Note: we will start a new I&IC workshop in two weeks (02-06.02) that will be led by the architects of ALICE laboratory (EPFL), under the direction of Prof. Dieter Dietz, doctoral assistant Thomas Favre-Bulle, architect scientist-lecturer Caroline Dionne and architect studio director Rudi Nieveen. During this workshop, we will mainly investigate the territorial dimension(s) of the cloud, so as distributed “domestic” scenarios that will develop symbiosis between small decentralized personal data centers and the act of inhabiting. We will also look toward a possible urban dimension for these data centers. The workshop is open to master and bachelor students of architecture (EPFL), on a voluntary basis (it is not part of the cursus).
A second workshop will also be organized by ALICE during the same week on a related topic (see the downloadable pdf below). Both workshops will take place at the EPFL-ECAL Lab.
I introduce below the brief that has been distributed to the students by ALICE.
Inhabiting the Cloud(s)
Wondering about interaction design, architecture and the virtual? Wish to improve your reactivity and design skills?
Cloud interfaces are now part of our daily experience: we use them as storage space for our music, our work, our contacts, and so on. Clouds are intangible, virtual “spaces” and yet, their efficacy relies on humongous data-centres located in remote areas and subjected to strict spatial configurations, climate conditions and access control.
Inhabiting the cloud(s) is a five days exploratory workshop on the theme of cloud interfacing, data-centres and their architectural, urban and territorial manifestations.
Working from the scale of the “shelter” and the (digital) “cabinet”, projects will address issues of inhabited social space, virtualization and urban practices. Cloud(s) and their potential materialization(s) will be explored through “on the spot” models, drawings and 3D printing. The aim is to produce a series of prototypes and user-centered scenarios.

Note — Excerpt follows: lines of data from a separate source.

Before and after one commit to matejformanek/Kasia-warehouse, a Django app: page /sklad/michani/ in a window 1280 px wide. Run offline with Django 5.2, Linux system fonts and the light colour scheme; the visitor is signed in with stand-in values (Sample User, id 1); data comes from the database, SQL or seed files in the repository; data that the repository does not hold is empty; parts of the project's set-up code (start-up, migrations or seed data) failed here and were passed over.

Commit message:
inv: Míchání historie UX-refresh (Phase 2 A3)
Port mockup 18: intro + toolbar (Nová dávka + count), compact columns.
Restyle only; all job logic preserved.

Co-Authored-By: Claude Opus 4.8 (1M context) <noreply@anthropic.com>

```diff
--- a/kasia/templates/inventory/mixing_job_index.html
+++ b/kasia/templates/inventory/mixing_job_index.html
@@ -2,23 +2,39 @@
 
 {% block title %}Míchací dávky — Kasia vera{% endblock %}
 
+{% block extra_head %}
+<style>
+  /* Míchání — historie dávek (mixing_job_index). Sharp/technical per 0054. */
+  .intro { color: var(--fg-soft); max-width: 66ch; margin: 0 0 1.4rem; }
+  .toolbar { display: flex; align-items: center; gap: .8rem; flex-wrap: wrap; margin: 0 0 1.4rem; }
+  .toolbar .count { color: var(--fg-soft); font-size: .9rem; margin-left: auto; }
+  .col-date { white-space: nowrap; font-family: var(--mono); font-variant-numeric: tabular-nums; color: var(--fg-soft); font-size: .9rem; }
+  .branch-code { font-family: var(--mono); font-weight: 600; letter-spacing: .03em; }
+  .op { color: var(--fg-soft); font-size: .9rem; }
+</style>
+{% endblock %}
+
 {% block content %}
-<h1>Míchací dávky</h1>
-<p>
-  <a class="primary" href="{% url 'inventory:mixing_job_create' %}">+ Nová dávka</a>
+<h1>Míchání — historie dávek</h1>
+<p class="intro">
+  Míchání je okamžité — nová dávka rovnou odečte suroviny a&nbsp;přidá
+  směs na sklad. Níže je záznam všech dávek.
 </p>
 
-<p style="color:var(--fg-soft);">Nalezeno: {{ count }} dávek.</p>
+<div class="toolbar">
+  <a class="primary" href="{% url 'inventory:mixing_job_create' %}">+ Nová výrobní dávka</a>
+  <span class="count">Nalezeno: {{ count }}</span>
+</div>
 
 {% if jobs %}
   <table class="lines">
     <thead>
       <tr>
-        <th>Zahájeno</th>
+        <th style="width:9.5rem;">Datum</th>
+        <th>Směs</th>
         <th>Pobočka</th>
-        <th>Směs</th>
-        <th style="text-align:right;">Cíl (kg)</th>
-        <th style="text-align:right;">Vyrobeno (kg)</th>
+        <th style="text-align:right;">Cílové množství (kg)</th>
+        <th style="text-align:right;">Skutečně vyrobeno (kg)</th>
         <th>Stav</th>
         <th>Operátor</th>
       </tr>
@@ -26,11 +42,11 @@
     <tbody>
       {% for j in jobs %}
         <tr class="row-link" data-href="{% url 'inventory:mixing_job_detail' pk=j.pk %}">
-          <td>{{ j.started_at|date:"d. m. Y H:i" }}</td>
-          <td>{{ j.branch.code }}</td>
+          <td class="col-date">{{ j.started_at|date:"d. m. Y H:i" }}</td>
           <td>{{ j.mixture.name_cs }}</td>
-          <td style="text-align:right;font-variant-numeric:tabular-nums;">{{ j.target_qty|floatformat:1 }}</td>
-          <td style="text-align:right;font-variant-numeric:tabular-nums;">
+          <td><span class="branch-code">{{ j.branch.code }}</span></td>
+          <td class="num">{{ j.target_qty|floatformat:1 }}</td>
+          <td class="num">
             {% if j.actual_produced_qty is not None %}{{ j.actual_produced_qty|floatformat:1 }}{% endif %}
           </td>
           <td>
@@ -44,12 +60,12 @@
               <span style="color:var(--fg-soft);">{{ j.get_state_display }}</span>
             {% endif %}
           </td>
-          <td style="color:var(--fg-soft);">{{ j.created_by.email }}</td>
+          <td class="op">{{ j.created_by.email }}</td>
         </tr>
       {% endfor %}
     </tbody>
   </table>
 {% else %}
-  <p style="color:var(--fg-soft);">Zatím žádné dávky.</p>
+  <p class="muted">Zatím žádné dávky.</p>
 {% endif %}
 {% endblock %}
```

Participation is free and open to all SAR students.
ATTENTION: Places are limited to 10, register now!
Info and registration: firstname.lastname@example.org & email@example.com

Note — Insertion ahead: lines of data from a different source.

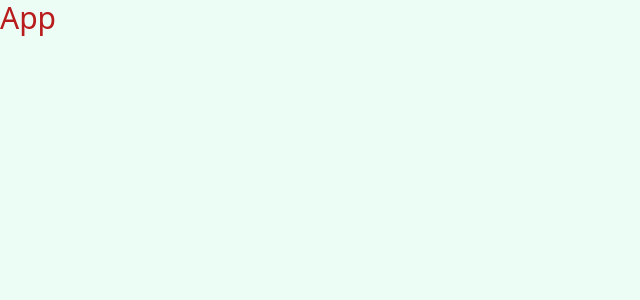
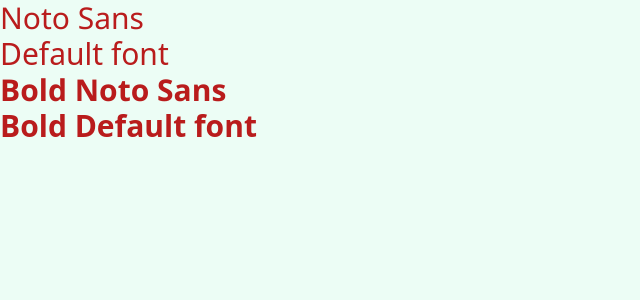
Before and after one commit to Chamara-Wijepala/topicly, a React (Vite) app: page / in a window 1280 px wide. Shown: the top 300 px of the page, without its empty margins (0-640 px from the left). Built offline with nearby package versions, Linux system fonts and the light colour scheme.

Commit message:
Add custom font

```diff
--- a/src/App.tsx
+++ b/src/App.tsx
@@ -1,7 +1,16 @@
 import React from 'react';
 
 function App() {
-	return <div className="text-3xl text-red-700">App</div>;
+	return (
+		<>
+			<div className="text-3xl text-red-700 font-notoSans">Noto Sans</div>
+			<div className="text-3xl text-red-700">Default font</div>
+			<div className="text-3xl text-red-700 font-notoSans font-bold">
+				Bold Noto Sans
+			</div>
+			<div className="text-3xl text-red-700 font-bold">Bold Default font</div>
+		</>
+	);
 }
 
 export default App;
--- a/src/index.css
+++ b/src/index.css
@@ -1,6 +1,18 @@
 @tailwind base;
 @tailwind components;
 @tailwind utilities;
+
+@font-face {
+	font-family: 'Noto Sans';
+	font-weight: 400;
+	src: url('../public/fonts/noto-sans-v36-latin-regular.woff2');
+}
+
+@font-face {
+	font-family: 'Noto Sans';
+	font-weight: 700;
+	src: url('../public/fonts/noto-sans-v36-latin-700.woff2');
+}
 
 @layer base {
 	html {
--- a/tailwind.config.js
+++ b/tailwind.config.js
@@ -2,7 +2,11 @@
 export default {
 	content: ['./index.html', './src/**/*.{js,ts,jsx,tsx}'],
 	theme: {
-		extend: {},
+		extend: {
+			fontFamily: {
+				notoSans: ['"Noto Sans"', 'sans-serif'],
+			},
+		},
 	},
 	plugins: [],
 };
```
Also changed, not shown: public/fonts/noto-sans-v36-latin-700.woff2 (added), public/fonts/noto-sans-v36-latin-regular.woff2 (added).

The key hypothesis of ALICE’s research and teaching activities places space within the focus of human and technological processes. Can the complex ties between human societies, technology and the environment become tangible once translated into spatial parameters? How can these be reflected in a synthetic design process? ALICE strives for collective, open processes and non-deterministic design methodologies, driven by the will to integrate analytical, data based approaches and design thinking into actual project proposals and holistic scenarios.